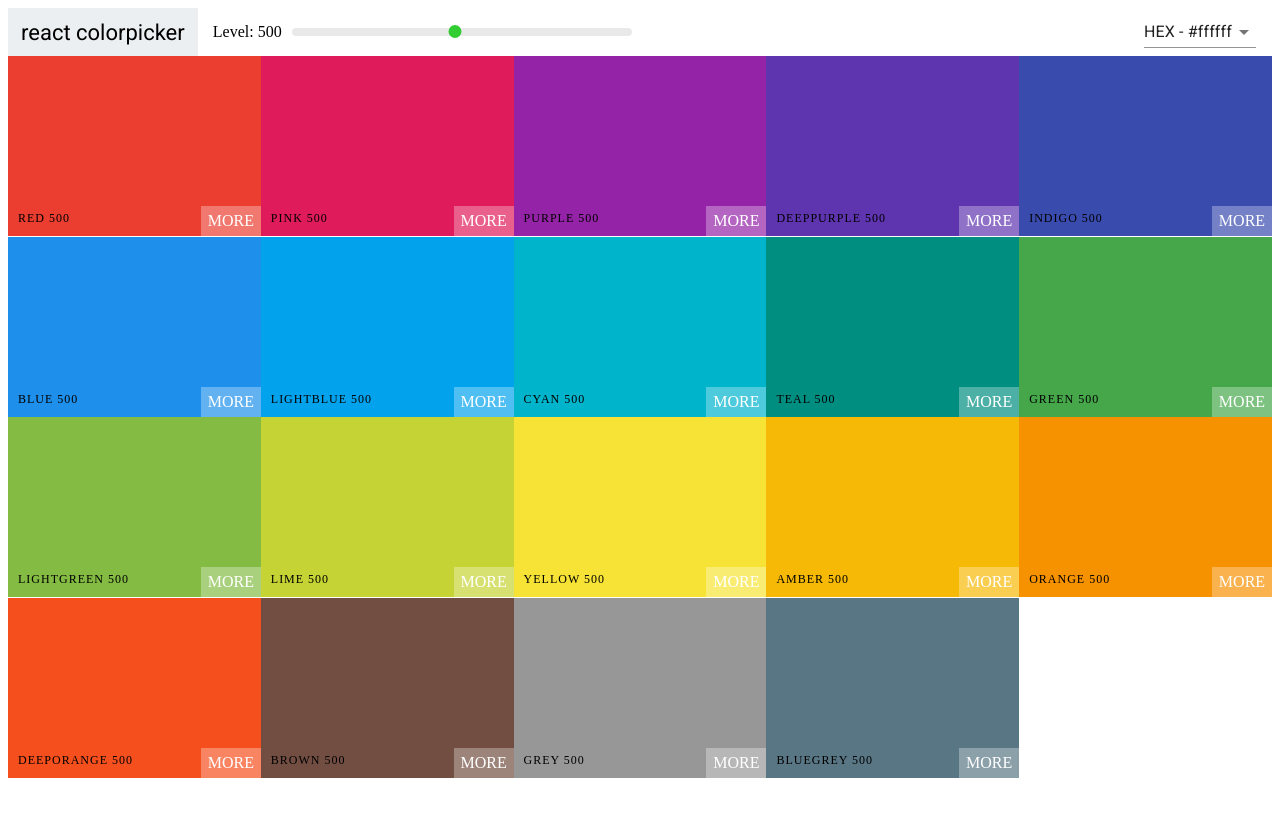
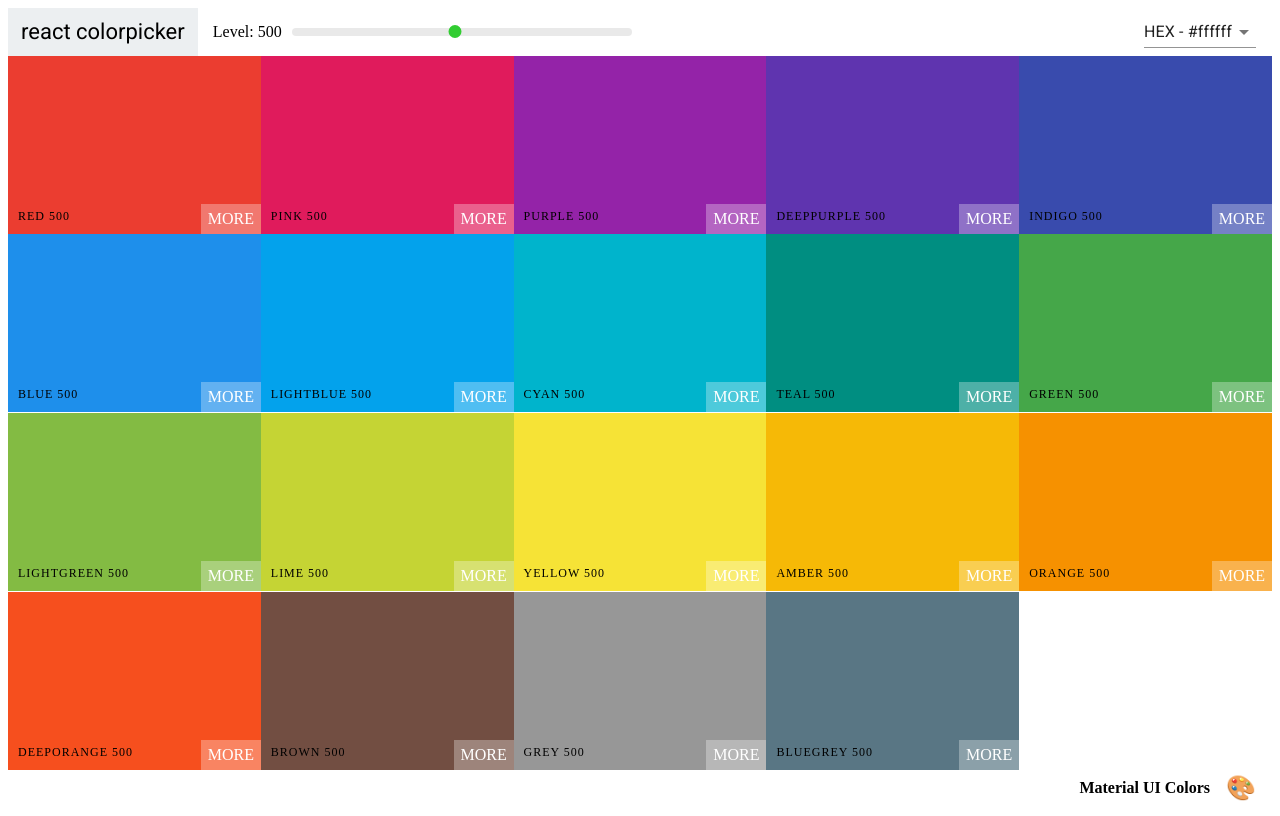
Before and after one commit to madebymilly/react-colors-project, a React (Create React App) app: page / in a window 1280 px wide. Built offline with nearby package versions, Linux system fonts and the light colour scheme; the HTML template or start-up script is replaced by a standard one.

Commit message:
added palette footer with name and emoji

```diff
--- a/src/NavBar.js
+++ b/src/NavBar.js
@@ -41,7 +41,7 @@ class NavBar extends Component {
     return (
       <header className="NavBar">
         <div className="NavBar__logo">
-          <a href="#">react colorpicker</a>
+          <a href="/">react colorpicker</a>
         </div>
         <div className="NavBar__slider-container">
           <span>Level: {level}</span>
--- a/src/Palette.js
+++ b/src/Palette.js
@@ -24,9 +24,8 @@ class Palette extends Component {
 		this.setState({ format: val });
 	}
 	render() {
-		const { colors } = this.props.palette;
+		const { colors, paletteName: name, emoji } = this.props.palette;
 		const { level, format } = this.state;
-		console.log(colors[level]);
 		const colorBoxes = colors[level].map((color, i) => (
 			<ColorBox key={i} background={color[format]} name={color.name} />
 		));
@@ -38,10 +37,13 @@ class Palette extends Component {
 					changeLevel={this.changeLevel}
 					handleChange={this.changeFormat}
 				/>
-				<div className="Palette-colors">
+				<div className="Palette__colors">
 					{colorBoxes}
 				</div>
-				{/* footer eventually */}
+				<footer className="Palette__footer">
+					{name}
+					<span className='emoji'>{emoji}</span>
+				</footer>
 			</div>
 		);
 	}
--- a/src/styles/Palette.css
+++ b/src/styles/Palette.css
@@ -1,6 +1,23 @@
 .Palette {
   height: 100vh;
+  display: flex;
+  flex-direction: column;
 }
-.Palette-colors {
+
+.Palette__colors {
   height: 90%;
 }
+
+.Palette__footer {
+  background-color: white;
+  height: 5vh;
+  display: flex;
+  justify-content: flex-end;
+  align-items: center;
+  font-weight: bold;
+}
+
+.emoji {
+  font-size: 1.5rem;
+  margin: 0 1rem;
+}
```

---------------

== WORK INSTRUCTION ==
Filter the entries down to the lines holding the string "this". Copy each of those lines.

== WRITTEN RESPONSE ==
 		this.setState({ format: val });
-		const { colors } = this.props.palette;
+		const { colors, paletteName: name, emoji } = this.props.palette;
 		const { level, format } = this.state;
 					changeLevel={this.changeLevel}
 					handleChange={this.changeFormat}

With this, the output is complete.